I wrote this a week after Kobe Bryant, his thirteen-year-old daughter, Gianna, and their family friends were killed in a helicopter accident on January 26, 2020. It was not until today, the penultimate Sunday of Lent, that I felt compelled to share.
I don’t know why, but I looked up Kobe Bryant’s funeral today only to find out it still hasn’t happened. This unnerved me, and I don’t fully understand why. Still? Grief has stages, but no timetable. All nine bodies recovered, returned, not yet laid to rest. I think in statements about this horrific accident, I suppose, to try to square it with myself.
Why were they flying in that fog?
It was a frightful and gruesome way to go. Blunt force trauma into the side of a hill on a mountain in Calabasas, California; three weeks of nonstop press; a federal investigation; jerseys, candles, flowers, eyes red from weeping, purple, yellow. Where does this leave Los Angeles? I need to stop reading all the press. I need to look away from the wreckage strewn along the hillside because, more than a week later, it is still there on every article and in every news clip, the scene that none of us can unsee. And there is no way to make this better, no semblance of resolution. I’m angry it was Kobe, Gianna, and their family friends. Fog, blunt force, press. Every shot clock read eight, twenty-four.
Why did it have to be someone who told us he was sorry?
We wanted Kobe to be invincible because he elevated his focus and his work to a high art. Yet all that stares back at us from our screens is the scorched side of the mountain, the delicate trails of white smoke rising to a God I am pleading with for answers. Where does this leave the rest of us? There is no way to make this better. I refuse to believe Kobe was barreling towards that hillside his whole life because it’s just so egregiously unfair.

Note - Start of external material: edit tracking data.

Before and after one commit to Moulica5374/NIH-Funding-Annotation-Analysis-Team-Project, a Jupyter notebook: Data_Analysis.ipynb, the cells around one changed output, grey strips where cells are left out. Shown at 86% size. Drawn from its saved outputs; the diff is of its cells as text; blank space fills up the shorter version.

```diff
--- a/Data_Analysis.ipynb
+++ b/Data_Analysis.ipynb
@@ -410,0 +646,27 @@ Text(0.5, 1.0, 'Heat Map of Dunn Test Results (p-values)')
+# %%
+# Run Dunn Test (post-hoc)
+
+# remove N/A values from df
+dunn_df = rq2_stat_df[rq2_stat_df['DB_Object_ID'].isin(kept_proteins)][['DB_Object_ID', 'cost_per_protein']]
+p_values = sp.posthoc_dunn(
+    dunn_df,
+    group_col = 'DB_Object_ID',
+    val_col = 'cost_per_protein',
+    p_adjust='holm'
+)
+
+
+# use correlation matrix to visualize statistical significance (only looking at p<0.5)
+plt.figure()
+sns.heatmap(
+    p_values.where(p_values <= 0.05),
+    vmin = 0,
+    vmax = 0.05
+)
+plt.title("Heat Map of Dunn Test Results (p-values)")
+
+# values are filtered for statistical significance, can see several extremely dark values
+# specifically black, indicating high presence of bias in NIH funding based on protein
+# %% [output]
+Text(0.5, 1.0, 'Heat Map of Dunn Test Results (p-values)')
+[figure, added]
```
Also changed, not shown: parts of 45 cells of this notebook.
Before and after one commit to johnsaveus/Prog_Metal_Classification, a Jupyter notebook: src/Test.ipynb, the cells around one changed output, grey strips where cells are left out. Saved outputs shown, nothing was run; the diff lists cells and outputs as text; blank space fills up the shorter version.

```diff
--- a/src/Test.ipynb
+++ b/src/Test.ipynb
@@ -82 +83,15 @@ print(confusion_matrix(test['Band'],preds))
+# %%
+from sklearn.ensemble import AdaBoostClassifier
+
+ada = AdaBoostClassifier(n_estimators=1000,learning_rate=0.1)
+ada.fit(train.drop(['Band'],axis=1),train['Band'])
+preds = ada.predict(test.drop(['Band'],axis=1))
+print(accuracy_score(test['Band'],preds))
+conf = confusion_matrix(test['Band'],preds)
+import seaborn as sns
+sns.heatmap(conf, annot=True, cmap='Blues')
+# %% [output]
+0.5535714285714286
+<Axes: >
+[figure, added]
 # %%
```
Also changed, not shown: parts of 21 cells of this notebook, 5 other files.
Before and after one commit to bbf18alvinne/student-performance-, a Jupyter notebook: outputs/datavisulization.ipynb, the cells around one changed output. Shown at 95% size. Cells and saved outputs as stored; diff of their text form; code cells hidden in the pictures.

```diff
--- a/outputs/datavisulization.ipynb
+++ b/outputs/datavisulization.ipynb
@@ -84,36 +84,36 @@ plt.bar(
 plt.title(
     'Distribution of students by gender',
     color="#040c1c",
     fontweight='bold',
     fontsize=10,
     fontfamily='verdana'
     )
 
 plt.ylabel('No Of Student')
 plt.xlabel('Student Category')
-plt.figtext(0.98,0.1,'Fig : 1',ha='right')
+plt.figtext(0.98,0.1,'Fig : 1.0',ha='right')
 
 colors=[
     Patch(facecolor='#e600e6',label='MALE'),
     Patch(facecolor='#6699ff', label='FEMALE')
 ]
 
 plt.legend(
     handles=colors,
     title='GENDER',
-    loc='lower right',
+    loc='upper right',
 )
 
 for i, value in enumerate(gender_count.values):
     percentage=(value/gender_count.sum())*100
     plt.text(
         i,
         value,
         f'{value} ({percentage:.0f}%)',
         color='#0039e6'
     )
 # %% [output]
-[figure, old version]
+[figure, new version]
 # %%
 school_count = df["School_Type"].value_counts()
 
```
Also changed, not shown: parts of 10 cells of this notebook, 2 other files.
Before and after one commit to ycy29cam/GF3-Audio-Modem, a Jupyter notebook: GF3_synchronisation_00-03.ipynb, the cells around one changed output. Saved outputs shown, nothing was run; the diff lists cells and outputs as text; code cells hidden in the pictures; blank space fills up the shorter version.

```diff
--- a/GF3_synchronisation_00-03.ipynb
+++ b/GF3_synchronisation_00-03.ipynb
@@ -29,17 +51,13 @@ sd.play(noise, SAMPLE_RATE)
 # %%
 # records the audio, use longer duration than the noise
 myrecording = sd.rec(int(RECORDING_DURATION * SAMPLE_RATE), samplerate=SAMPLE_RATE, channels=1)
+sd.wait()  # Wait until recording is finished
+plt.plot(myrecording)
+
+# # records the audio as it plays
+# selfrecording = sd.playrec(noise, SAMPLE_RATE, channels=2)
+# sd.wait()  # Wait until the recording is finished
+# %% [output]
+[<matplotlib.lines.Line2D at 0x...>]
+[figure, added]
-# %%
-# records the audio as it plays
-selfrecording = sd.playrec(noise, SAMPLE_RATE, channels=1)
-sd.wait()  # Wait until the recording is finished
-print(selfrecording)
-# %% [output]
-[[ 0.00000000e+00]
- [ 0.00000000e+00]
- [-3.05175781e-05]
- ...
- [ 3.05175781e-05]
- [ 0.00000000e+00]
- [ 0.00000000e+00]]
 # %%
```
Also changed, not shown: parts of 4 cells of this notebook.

Like the wreckage of burnt, mangled edges of helicopter scattered along that mountain, none of this fits together anymore. No similes stick, and all my ruminating on the Black excellence Kobe reflected back to us are woefully incomplete. He did what you are supposed to do─he won─and he exploded into the side of a mountain. I was so rattled and angry at God the first few days that I prayed the hours faithfully, earnestly, searchingly: none, sext, vespers, compline. Vanessa, Natalia, Bianka, Capri.
I can’t stop thinking about the sound of the impact, the explosion the churchgoers heard and felt from the street below.
It shook the mountain.
Why did You look away?
What does it mean to be recovered, returned, and not yet laid to rest? What does it mean to not know where to land? My mom once told me that funerals are very important for Black people because we need to look death in the face and accept it. I can’t keep looking at the crash site. I write about it to integrate the shock, the outrage, the strangely heavy sorrow, to look unflinchingly at the mountain. I write about it to come back. There is no way to make this better. There is no resolution this side of heaven—only our grief.
I know this to be true. And—not “but”—I don’t know why the Bryants, the Altobellis, and the Mausers had to die that day. And—not “but”—I know enough to know an explanation for an unnecessary helicopter accident is not a place to land. A funeral is not a resolution. It was a horrific accident. And when we acknowledge the mountain, the grief begins to move.